++++ Records supplied

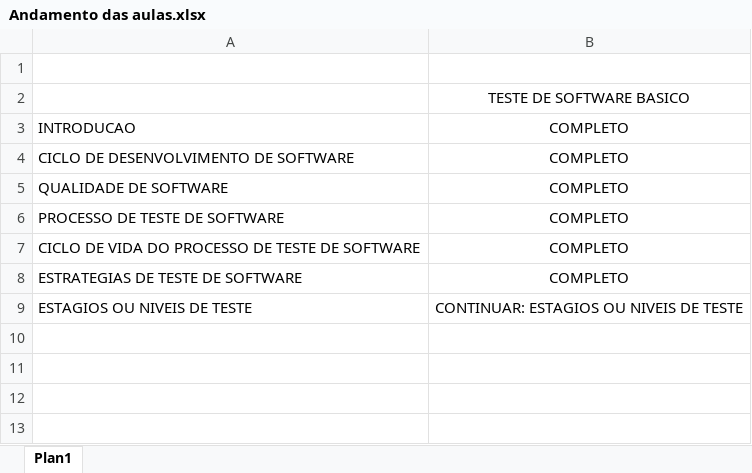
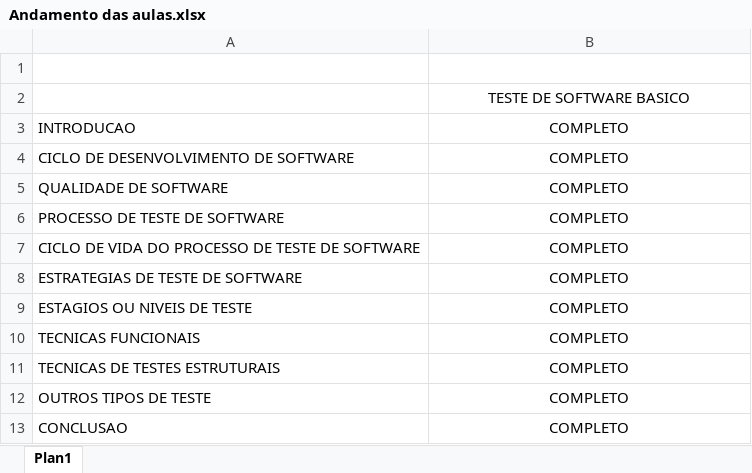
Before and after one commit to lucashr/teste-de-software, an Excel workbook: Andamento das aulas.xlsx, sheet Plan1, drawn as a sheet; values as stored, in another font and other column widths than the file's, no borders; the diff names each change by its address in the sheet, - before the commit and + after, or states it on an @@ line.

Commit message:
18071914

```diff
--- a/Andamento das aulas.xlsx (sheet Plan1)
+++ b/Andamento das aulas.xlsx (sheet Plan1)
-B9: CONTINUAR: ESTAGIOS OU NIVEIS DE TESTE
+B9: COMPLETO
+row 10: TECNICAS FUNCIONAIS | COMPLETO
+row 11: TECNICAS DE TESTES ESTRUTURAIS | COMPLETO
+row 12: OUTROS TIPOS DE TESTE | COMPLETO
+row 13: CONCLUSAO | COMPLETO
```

++++++++

In your copy, exclude the pictures and repeat each entry above exactly.

Before and after one commit to lucashr/teste-de-software, an Excel workbook: Andamento das aulas.xlsx, sheet Plan1, drawn as a sheet; values as stored, in another font and other column widths than the file's, no borders; the diff names each change by its address in the sheet, - before the commit and + after, or states it on an @@ line.

Commit message:
18071914

```diff
--- a/Andamento das aulas.xlsx (sheet Plan1)
+++ b/Andamento das aulas.xlsx (sheet Plan1)
-B9: CONTINUAR: ESTAGIOS OU NIVEIS DE TESTE
+B9: COMPLETO
+row 10: TECNICAS FUNCIONAIS | COMPLETO
+row 11: TECNICAS DE TESTES ESTRUTURAIS | COMPLETO
+row 12: OUTROS TIPOS DE TESTE | COMPLETO
+row 13: CONCLUSAO | COMPLETO
```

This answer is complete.